- Is everyone interpreting the concept of bubbles in the same way?
- As I expand my bubble, how do I know how cautious (or not) people are being with others? Are the people we felt ‘safe’ with before May 19th potentially higher risk now that they’ve possibly been in contact with more people?
- Should I be wearing a mask? When and where do I wear a mask now?
- Is everyone diligent with their hygiene?
- Should I feel unsafe if restaurants aren’t asking for my contact information for contact tracing?

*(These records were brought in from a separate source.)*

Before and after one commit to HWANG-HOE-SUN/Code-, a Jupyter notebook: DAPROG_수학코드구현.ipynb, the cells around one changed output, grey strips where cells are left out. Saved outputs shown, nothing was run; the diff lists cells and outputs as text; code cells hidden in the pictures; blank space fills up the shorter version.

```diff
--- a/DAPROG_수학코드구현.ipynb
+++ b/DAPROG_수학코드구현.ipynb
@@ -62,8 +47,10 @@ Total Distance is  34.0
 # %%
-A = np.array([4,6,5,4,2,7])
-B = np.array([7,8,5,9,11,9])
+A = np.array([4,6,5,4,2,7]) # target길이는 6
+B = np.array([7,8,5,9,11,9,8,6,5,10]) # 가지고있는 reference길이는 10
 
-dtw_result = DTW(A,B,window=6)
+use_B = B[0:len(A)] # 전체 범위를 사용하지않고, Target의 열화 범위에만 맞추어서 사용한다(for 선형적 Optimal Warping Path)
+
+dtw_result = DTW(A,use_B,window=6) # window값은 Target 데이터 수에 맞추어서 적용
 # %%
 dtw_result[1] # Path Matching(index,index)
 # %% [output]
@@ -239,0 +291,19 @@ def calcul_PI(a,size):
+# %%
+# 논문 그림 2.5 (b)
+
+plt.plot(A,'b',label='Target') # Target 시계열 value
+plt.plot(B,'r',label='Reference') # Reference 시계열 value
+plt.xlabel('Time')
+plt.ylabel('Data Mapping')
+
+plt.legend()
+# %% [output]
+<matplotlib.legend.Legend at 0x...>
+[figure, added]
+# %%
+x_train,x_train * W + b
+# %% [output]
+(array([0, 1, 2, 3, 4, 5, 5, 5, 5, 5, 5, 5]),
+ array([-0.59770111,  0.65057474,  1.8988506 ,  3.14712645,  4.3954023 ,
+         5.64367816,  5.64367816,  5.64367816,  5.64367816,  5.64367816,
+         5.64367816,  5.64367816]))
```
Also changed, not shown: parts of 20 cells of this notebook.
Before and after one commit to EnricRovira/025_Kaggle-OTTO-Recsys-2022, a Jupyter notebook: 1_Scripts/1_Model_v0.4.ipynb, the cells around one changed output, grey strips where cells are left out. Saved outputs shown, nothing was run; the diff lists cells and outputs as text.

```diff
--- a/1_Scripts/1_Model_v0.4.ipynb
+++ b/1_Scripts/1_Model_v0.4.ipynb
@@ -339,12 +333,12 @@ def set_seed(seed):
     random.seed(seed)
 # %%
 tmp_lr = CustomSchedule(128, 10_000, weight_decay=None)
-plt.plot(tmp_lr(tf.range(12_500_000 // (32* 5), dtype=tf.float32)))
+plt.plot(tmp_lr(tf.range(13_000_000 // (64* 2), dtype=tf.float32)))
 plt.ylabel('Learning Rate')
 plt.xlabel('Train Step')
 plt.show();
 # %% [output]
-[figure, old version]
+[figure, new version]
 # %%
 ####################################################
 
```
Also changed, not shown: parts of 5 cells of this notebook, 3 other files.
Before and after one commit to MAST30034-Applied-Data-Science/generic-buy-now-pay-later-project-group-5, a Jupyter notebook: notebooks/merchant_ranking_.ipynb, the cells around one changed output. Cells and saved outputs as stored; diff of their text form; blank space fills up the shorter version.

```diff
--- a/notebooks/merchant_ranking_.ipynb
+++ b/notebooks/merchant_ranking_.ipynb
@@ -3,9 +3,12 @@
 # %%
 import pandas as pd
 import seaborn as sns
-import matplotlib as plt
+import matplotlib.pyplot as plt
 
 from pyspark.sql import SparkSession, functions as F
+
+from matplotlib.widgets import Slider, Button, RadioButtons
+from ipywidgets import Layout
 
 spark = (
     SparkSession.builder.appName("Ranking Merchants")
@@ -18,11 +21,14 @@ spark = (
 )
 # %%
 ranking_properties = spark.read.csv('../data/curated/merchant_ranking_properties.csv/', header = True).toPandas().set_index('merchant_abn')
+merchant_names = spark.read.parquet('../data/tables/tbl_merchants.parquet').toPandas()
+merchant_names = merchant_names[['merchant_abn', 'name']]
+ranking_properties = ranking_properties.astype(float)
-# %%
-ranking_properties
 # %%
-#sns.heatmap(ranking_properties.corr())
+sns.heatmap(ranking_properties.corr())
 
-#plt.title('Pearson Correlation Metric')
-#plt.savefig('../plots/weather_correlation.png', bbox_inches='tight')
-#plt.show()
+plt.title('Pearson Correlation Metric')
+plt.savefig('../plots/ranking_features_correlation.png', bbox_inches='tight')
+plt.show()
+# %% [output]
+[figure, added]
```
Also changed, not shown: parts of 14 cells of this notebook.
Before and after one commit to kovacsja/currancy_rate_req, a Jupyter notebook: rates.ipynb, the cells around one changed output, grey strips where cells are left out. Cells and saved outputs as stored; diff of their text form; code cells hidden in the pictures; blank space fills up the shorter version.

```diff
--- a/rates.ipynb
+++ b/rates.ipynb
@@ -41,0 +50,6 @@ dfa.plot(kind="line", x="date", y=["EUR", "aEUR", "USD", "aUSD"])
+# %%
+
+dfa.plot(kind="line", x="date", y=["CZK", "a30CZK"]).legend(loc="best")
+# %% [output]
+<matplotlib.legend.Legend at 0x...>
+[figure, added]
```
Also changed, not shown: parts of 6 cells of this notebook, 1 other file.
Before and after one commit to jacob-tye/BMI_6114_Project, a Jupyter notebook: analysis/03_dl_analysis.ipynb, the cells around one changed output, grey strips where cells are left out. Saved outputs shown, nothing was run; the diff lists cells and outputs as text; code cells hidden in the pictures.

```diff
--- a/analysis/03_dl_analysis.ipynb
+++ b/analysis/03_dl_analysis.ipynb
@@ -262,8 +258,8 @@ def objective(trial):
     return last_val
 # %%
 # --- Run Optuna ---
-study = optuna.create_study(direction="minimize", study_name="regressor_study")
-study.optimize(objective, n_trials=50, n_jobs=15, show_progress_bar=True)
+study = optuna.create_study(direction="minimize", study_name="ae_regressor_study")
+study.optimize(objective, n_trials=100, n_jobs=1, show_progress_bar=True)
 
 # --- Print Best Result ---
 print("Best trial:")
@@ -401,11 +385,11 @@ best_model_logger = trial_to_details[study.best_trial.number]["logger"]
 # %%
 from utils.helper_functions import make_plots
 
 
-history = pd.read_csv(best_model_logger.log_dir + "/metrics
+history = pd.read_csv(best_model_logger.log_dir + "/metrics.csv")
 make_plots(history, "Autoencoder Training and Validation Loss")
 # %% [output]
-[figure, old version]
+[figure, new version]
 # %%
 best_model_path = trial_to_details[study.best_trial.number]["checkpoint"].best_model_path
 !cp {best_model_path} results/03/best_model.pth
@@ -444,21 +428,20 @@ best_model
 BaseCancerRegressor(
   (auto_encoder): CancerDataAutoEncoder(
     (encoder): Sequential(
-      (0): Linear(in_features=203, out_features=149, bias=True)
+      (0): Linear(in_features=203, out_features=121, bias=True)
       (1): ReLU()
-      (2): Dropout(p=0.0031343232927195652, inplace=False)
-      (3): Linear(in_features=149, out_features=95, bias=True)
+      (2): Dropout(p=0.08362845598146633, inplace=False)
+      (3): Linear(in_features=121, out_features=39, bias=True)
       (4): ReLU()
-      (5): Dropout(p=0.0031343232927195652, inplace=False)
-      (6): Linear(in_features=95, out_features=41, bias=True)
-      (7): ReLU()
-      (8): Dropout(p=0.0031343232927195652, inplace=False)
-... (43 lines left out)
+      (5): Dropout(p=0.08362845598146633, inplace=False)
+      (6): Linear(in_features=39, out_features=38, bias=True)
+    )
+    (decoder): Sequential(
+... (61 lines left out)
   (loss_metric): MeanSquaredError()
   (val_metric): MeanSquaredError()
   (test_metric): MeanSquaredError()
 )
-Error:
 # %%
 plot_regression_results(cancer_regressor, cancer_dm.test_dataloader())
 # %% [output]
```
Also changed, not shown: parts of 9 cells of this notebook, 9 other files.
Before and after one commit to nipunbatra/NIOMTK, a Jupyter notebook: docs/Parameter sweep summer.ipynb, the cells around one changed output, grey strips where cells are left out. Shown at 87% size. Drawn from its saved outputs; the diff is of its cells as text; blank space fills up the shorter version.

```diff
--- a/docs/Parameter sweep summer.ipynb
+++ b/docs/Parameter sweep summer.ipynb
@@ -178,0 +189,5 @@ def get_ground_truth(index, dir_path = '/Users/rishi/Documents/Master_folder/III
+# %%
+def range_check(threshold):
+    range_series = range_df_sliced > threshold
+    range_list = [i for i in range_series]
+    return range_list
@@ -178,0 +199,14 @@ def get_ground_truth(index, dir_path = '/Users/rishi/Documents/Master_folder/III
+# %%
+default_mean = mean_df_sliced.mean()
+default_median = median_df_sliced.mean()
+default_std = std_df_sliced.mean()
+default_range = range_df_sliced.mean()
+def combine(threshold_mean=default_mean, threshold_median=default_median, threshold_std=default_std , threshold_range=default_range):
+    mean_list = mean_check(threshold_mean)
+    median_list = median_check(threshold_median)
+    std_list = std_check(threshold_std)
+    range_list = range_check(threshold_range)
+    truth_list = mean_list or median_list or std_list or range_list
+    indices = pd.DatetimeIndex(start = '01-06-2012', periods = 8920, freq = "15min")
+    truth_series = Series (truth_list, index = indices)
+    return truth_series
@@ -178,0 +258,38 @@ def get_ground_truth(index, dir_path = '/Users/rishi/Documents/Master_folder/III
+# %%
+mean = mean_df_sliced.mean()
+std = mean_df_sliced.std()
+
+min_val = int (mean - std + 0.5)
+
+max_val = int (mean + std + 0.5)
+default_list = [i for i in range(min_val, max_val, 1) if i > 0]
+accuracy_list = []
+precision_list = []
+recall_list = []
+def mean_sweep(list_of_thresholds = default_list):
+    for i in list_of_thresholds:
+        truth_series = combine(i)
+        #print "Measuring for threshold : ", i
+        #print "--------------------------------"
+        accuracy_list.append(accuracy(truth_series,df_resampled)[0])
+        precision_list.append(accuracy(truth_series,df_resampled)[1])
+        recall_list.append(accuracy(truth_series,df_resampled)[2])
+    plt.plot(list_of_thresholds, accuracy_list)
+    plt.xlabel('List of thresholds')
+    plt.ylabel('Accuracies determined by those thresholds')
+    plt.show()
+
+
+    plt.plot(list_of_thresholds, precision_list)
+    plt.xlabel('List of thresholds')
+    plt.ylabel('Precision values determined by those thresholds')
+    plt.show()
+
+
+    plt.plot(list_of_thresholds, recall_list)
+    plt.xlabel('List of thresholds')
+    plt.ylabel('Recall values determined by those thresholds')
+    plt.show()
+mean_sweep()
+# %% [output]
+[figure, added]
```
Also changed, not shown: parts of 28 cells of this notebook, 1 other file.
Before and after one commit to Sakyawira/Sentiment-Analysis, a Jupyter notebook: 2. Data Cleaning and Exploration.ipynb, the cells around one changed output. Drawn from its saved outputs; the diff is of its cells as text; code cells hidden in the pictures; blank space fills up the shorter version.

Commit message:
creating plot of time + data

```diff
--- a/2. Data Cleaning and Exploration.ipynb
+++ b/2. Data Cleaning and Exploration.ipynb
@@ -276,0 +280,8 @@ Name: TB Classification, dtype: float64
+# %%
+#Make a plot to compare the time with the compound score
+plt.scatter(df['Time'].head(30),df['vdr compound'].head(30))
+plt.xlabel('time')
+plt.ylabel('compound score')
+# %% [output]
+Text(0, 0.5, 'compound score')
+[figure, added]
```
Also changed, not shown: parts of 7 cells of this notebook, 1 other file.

As conscientious individuals who all work from home, live alone or with only one or two family members, and who are making well-thought-out choices, these are just a few of the things we’re thinking about as easing of restrictions begins to occur. As employees begin to go back into the workplace, even with solid protocol, there’s no doubt these questions/concerns (and more) are on the minds of many. We know that, even without things opening up, some employees are afraid to go back to work. As we’ve explored in past posts, many have personal circumstances (e.g. caring for vulnerable individuals) that objectively legitimize these fears. For others, especially in such an uncertain time, we need to be very careful about judging whether a fear is legitimate or not.
As your employees return to the workplace, once you have appropriate protocol in place, of course, it’s likely you’ll see varying behaviours. Some will wear masks, some won’t. While all should be expected to comply with your protocol, some will be more diligent than others. And some will take it to another level. So long as your protocol is being followed, employees are able to do their jobs/be productive, and everyone is respectful of individual choices, these differences are acceptable. It may, however, be necessary to highlight your respectful workplace practices. Just as ‘jokes’ about gender or ethnicity are unacceptable, so too is shaming or ‘joking’ about individual choices around safety.
We know that Dr. Henry has put a lot of solid faith in the people in of BC to use their best judgement, and that we’ve done well as a province – but we’re still in uncertain territory. We’re still navigating the impact of this pandemic on a day to day basis. We continue to urge you to engage your employees, discuss the questions above and continue the dialogue (be that one-to-one, or within teams). As we’ve said before, the only way through this is together.